Exercise inputs Block Start

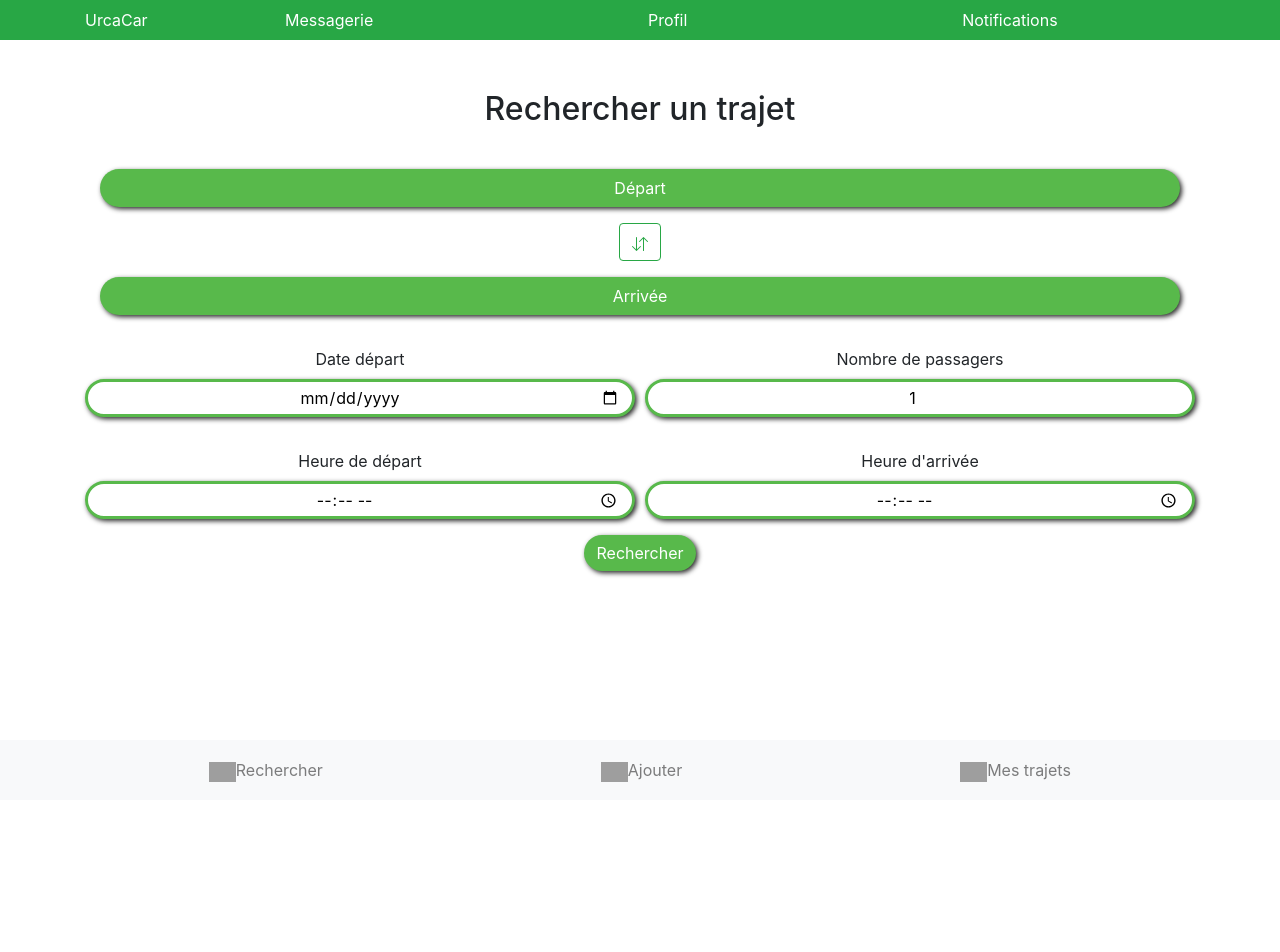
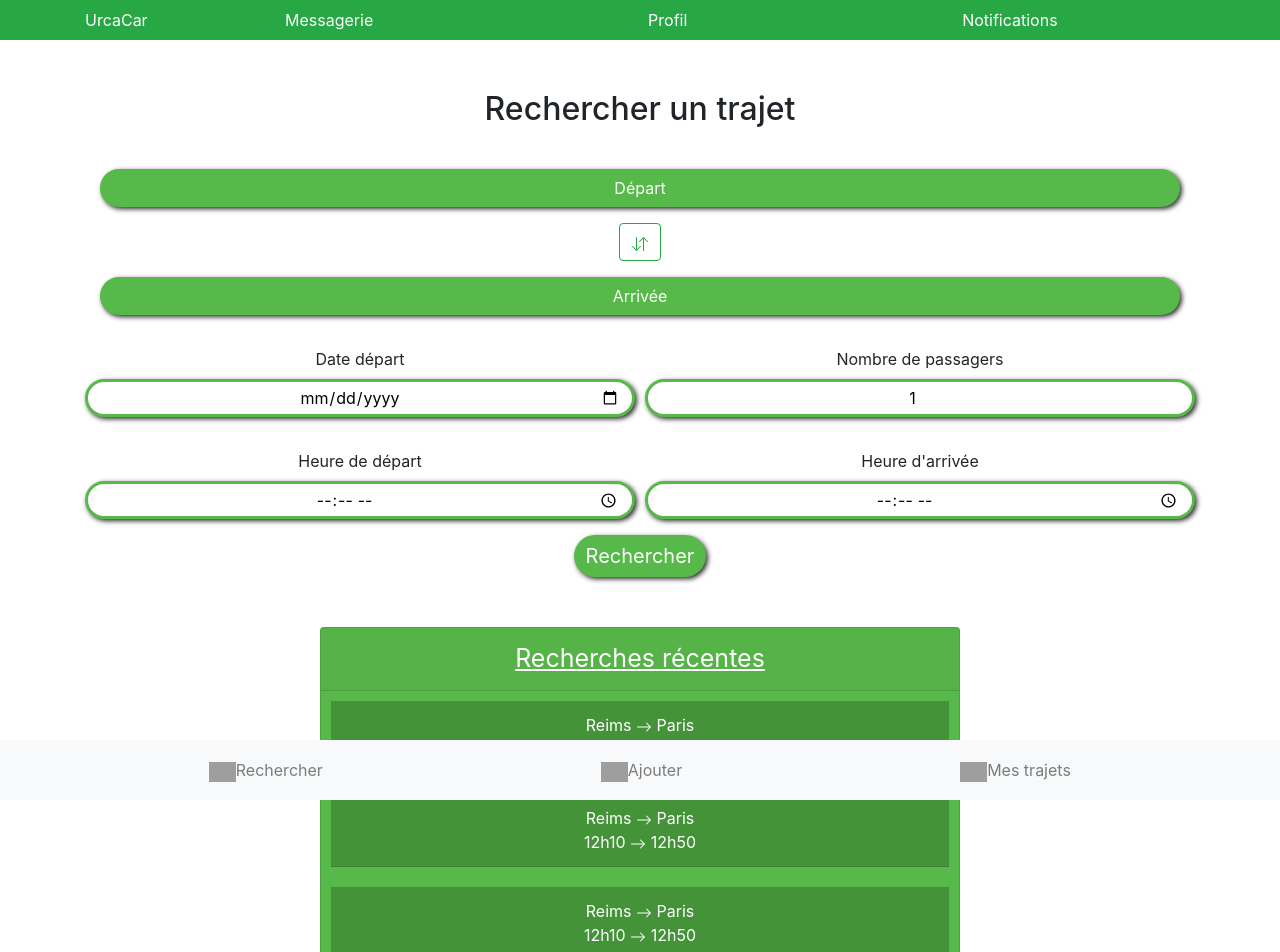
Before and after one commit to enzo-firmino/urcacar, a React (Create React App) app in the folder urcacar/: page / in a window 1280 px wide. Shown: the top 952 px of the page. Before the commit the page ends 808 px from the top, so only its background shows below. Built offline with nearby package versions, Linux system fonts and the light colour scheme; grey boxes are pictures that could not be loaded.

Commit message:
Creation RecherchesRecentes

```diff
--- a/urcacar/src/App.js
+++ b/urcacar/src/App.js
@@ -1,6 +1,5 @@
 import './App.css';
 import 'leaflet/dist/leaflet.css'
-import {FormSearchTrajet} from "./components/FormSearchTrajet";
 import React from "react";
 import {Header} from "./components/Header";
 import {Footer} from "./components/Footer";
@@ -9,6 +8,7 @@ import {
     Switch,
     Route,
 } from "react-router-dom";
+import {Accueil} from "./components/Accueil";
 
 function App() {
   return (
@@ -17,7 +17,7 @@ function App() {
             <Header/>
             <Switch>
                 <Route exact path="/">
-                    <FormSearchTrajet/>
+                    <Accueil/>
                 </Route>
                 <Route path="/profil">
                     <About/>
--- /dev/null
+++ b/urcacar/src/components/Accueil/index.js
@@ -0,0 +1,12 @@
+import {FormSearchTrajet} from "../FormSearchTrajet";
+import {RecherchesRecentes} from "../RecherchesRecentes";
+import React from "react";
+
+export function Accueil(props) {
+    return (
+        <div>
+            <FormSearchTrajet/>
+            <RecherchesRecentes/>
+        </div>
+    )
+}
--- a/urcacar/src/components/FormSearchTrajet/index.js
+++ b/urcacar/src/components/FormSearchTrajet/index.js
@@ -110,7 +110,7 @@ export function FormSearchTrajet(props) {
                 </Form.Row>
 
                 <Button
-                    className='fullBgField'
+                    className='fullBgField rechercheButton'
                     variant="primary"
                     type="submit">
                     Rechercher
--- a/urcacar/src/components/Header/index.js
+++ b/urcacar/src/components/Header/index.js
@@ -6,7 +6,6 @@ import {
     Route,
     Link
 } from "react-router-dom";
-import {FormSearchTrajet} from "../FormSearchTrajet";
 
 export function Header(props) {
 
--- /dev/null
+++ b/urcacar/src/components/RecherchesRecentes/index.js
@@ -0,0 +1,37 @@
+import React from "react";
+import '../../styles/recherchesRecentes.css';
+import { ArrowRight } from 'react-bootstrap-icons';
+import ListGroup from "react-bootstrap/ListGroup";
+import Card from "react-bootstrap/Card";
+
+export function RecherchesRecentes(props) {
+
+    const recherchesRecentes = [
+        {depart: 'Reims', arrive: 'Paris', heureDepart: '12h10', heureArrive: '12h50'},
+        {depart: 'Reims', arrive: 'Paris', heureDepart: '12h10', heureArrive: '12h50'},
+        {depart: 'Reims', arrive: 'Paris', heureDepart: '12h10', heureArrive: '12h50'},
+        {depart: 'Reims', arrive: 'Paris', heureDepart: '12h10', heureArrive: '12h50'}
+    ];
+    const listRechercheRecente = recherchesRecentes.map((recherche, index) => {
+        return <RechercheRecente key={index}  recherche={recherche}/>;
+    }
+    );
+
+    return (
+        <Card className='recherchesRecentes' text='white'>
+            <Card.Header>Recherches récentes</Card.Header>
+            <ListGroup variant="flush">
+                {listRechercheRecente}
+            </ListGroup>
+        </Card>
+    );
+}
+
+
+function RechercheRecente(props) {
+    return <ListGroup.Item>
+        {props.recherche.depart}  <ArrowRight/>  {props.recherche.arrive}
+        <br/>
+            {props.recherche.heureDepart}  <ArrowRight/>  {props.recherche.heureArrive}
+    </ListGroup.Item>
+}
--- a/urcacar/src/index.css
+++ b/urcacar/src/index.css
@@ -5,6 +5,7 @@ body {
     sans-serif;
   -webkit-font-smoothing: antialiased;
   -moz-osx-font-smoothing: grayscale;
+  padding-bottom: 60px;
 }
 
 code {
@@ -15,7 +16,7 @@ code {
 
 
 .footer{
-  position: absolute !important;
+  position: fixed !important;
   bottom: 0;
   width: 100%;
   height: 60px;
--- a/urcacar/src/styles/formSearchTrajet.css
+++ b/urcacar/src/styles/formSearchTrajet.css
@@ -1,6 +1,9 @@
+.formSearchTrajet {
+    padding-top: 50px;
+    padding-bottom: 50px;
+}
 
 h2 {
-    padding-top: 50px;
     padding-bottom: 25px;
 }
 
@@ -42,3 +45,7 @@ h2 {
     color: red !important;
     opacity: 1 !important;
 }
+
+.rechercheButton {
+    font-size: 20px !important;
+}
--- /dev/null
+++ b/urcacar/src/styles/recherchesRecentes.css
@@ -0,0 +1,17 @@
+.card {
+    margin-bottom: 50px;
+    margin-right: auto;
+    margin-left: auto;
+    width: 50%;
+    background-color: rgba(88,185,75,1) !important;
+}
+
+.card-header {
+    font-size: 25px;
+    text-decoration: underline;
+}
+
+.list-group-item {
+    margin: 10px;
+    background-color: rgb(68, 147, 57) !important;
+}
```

Exercise inputs Block End
Exercise inputs Block Start

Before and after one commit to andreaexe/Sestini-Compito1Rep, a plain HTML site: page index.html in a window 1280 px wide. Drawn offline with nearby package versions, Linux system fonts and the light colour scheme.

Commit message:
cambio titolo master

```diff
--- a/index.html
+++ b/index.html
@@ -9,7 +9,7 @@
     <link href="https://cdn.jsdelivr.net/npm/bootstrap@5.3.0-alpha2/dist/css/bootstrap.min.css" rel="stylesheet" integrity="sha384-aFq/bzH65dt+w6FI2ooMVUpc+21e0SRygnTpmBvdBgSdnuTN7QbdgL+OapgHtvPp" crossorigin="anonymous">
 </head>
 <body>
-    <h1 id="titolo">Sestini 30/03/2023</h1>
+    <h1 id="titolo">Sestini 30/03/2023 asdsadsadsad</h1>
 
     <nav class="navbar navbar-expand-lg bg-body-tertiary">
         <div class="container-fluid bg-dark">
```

Exercise inputs Block End

#### What you have to do:
Where a line of the records above holds the word "Accueil", count it; give the total as a single number and nothing else.

#### Reply to the exercise:
4